Negotiating a Railway
Americans had laid down 9,000 miles of track for railroads in the 1840's, and as the decade came to a close, they showed no signs of letting up.1 The Pennsylvania & Ohio Railway Company sought to connect Pittsburgh's manufacturing centers to Chicago's lead mines, making plans for a railway line that would stretch across the Appalachians. Along the way, the line would connect small Ohio villages, giving them easy transportation to nearby markets, as well as far-off cities such as Pittsburgh and Chicago.2 Every town wanted to be a part of the network, and every town needed to be a part of it to compete with their neighbors.3
Wooster began fighting for a railway to come through its borders as early as 1850. City leaders knew that with a depot, Wooster would be the hub for any and all freight travelling through Wayne County. A railroad would afford Woosterians the chance to communicate and travel beyond the borders of their town father and faster than ever before. Should Wooster not achieve its goal of getting a railroad, it was certain that business in town would be abandoned in favor of a neighbor that did have a railway.4
The City of Wooster entered into negotiations with the Pennsylvania & Ohio Railroad Company in 1850, which was building a line that would one day stretch from Philadelphia to Chicago. Stockholders came to the city later in 1850, and, impressed by its services and strength of character, deemed it fit that the railroad run through Wooster. By 1851, workers were already halfway done laying down the tracks to the small Ohio town.
1 Van Oss, Saloman Frederick. American Railroads and British Investors. (London: Effingham Wilson & Co., 1893), 3.
2 Fishlow, Albert. American Railroads and the Transformation of the Ante-Bellum Economy. (Cambridge: Harvard University Press, 1965), 4.
3 Juchir, Paul. Historic Trolley Tour of Wooster. Performed May 10-12th, 2008.

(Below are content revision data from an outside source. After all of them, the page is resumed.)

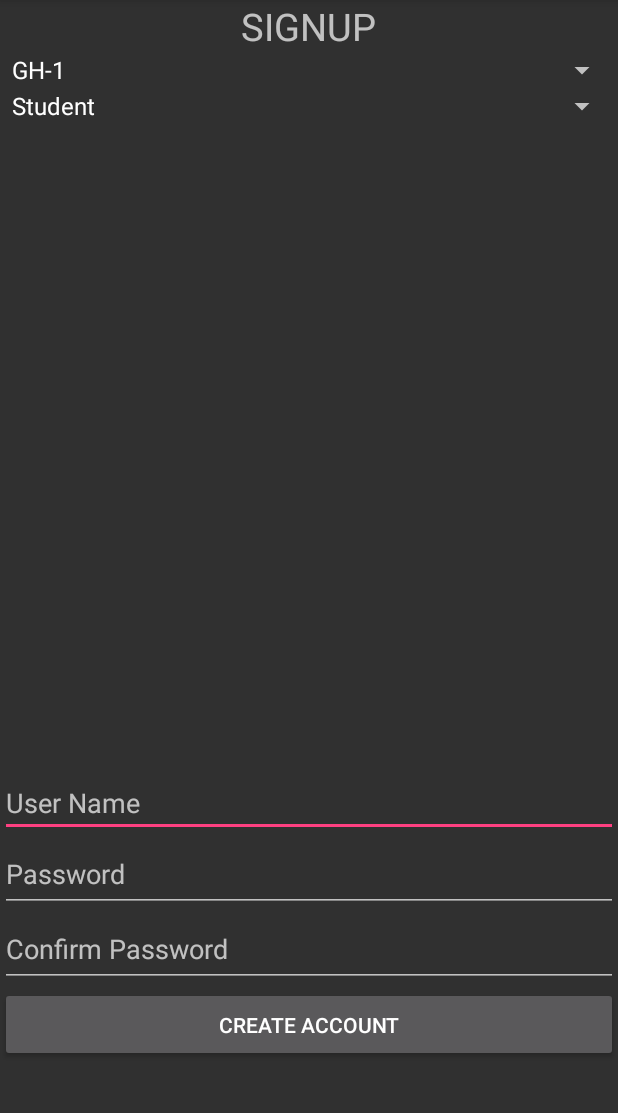
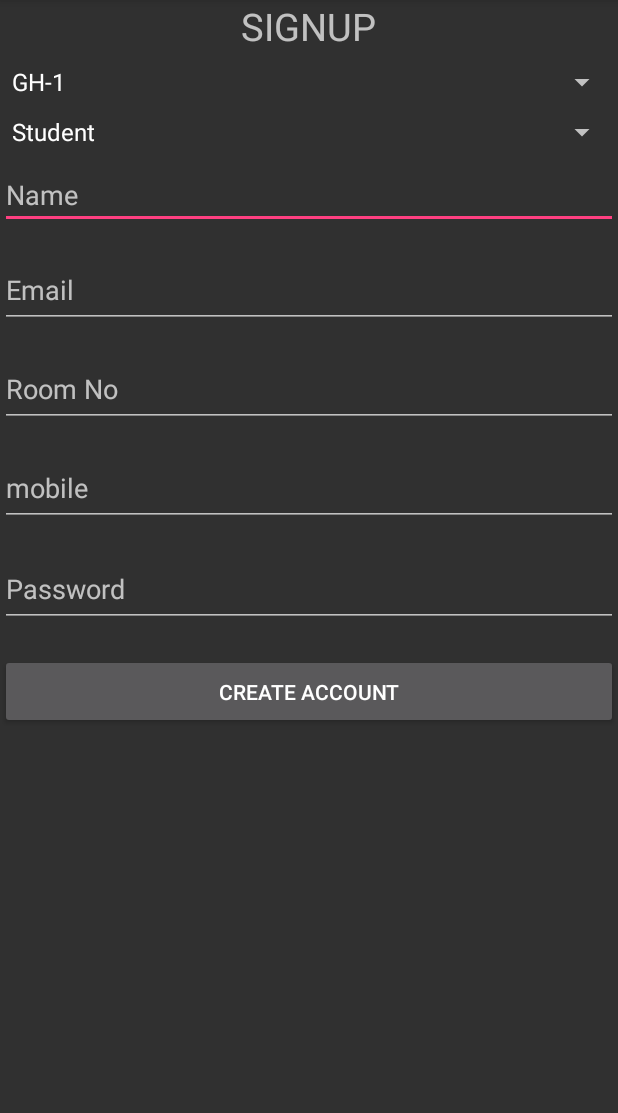
Before and after one commit to sufiyanabu/houghtie-fire, an Android app: the SignUp screen opened directly, with no data from a screen before it, on a phone screen of 412 x 824 dp, the part 84-1197 px from its top. Run offline under Robolectric (Android 15) with nearby library versions, the phone set to English and light mode, and no system bars.

Commit message:
added function to call remote server. Edited signup activity and manifest.

```diff
--- a/Hostelmanagement/app/src/main/res/layout/activity_sign_up.xml
+++ b/Hostelmanagement/app/src/main/res/layout/activity_sign_up.xml
@@ -16,45 +16,98 @@
         android:textSize="25sp">
 
     </TextView>
-    <Spinner
-        android:layout_below="@id/textV"
-        android:id="@+id/spinner1"
+
+
+    <EditText
+        android:id="@+id/email"
         android:layout_width="fill_parent"
-        android:layout_height="wrap_content" />
+        android:layout_height="50dp"
+        android:hint="Email"
+        android:inputType="textEmailAddress"
+        android:layout_below="@+id/name"
+        android:layout_alignParentLeft="true"
+        android:layout_alignParentStart="true"
+        android:layout_marginTop="16dp" />
+
+    <EditText
+        android:id="@+id/room"
+        android:layout_width="fill_parent"
+        android:layout_height="50dp"
+        android:hint="Room No"
+        android:inputType="text"
+        android:layout_below="@+id/email"
+        android:layout_alignParentLeft="true"
+        android:layout_alignParentStart="true"
+        android:layout_marginTop="16dp" />
+
+    <EditText
+        android:id="@+id/mobile"
+        android:layout_width="fill_parent"
+        android:layout_height="50dp"
+        android:hint="mobile"
+        android:inputType="phone"
+        android:layout_below="@+id/room"
+        android:layout_alignParentLeft="true"
+        android:layout_alignParentStart="true"
+        android:layout_marginTop="16dp" />
+
+    <EditText
+        android:id="@+id/password"
+        android:layout_width="fill_parent"
+        android:layout_height="50dp"
+        android:hint="Password"
+        android:inputType="textVisiblePassword"
+        android:layout_below="@+id/mobile"
+        android:layout_alignParentLeft="true"
+        android:layout_alignParentStart="true"
+        android:layout_marginTop="17dp" />
+
+    <Button
+        android:id="@+id/createAccount"
+        android:layout_width="fill_parent"
+        android:layout_height="50dp"
+        android:text="Create Account"
+        android:layout_below="@+id/password"
+        android:layout_alignParentLeft="true"
+        android:layout_alignParentStart="true"
+        android:layout_marginTop="18dp" />
+    <TextView
+        android:id="@+id/log"
+        android:layout_width="fill_parent"
+        android:layout_height="50dp"
+        android:layout_below="@+id/createAccount"
+        android:layout_alignParentLeft="true"
+        android:layout_alignParentStart="true"
+        android:layout_marginTop="17dp"/>
+
     <Spinner
         android:id="@+id/spinner2"
         android:layout_width="fill_parent"
         android:layout_height="wrap_content"
-        android:layout_below="@id/spinner1" />
+        android:layout_marginTop="9dp"
+        android:layout_below="@+id/spinner1"
+        android:layout_alignParentLeft="true"
+        android:layout_alignParentStart="true" />
 
-
-    <Button
-        android:id="@+id/buttonCreateAccount"
-        android:layout_width="fill_parent"
-        android:layout_height="50dp"
-        android:layout_marginBottom="60dp"
-        android:text="Create Account"
-        android:layout_alignParentBottom="true"/>
-    <EditText
-        android:id="@+id/editTextConfirmPassword"
-        android:layout_width="fill_parent"
-        android:layout_height="50dp"
-        android:hint="Confirm Password"
-        android:inputType="textPassword"
-        android:layout_above="@id/buttonCreateAccount"/>
-    <EditText
-        android:id="@+id/editTextPassword"
-        android:layout_width="fill_parent"
-        android:layout_height="50dp"
-        android:hint="Password"
-        android:inputType="textPassword"
-        android:layout_above="@id/editTextConfirmPassword"/>
-    <EditText
-        android:id="@+id/editTextUserName"
+    <Spinner
+        android:id="@+id/spinner1"
         android:layout_width="fill_parent"
         android:layout_height="wrap_content"
-        android:hint="User Name"
-        android:layout_above="@id/editTextPassword">
+        android:layout_marginTop="8dp"
+        android:layout_below="@+id/textV"
+        android:layout_alignParentLeft="true"
+        android:layout_alignParentStart="true" />
+
+    <EditText
+        android:id="@+id/name"
+        android:layout_width="fill_parent"
+        android:layout_height="wrap_content"
+        android:hint="Name"
+        android:inputType="text"
+        android:layout_below="@+id/spinner2"
+        android:layout_alignParentLeft="true"
+        android:layout_alignParentStart="true"
+        android:layout_marginTop="7dp">
 
         <requestFocus />
     </EditText>
--- a/Hostelmanagement/app/src/main/res/values/strings.xml
+++ b/Hostelmanagement/app/src/main/res/values/strings.xml
@@ -14,4 +14,5 @@
         <item>Caretaker</item>
         <item>Staff</item>
     </string-array>
+    <string name="signupUrl">http://localhost/projects/hostel-app-api/register.cgi</string>
 </resources>
```
Also changed, not shown: Hostelmanagement/app/src/main/AndroidManifest.xml (+11 -5 lines), Hostelmanagement/app/src/main/java/com/example/anika/hostelmanagement/SignUp.java (+91 -1 lines).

4 “Wooster and Grafton Rail Road”. Wayne County Democrat. August 19th, 1852. Accessed through Microfilm copy in the Genealogy and History department from Wooster Public Library.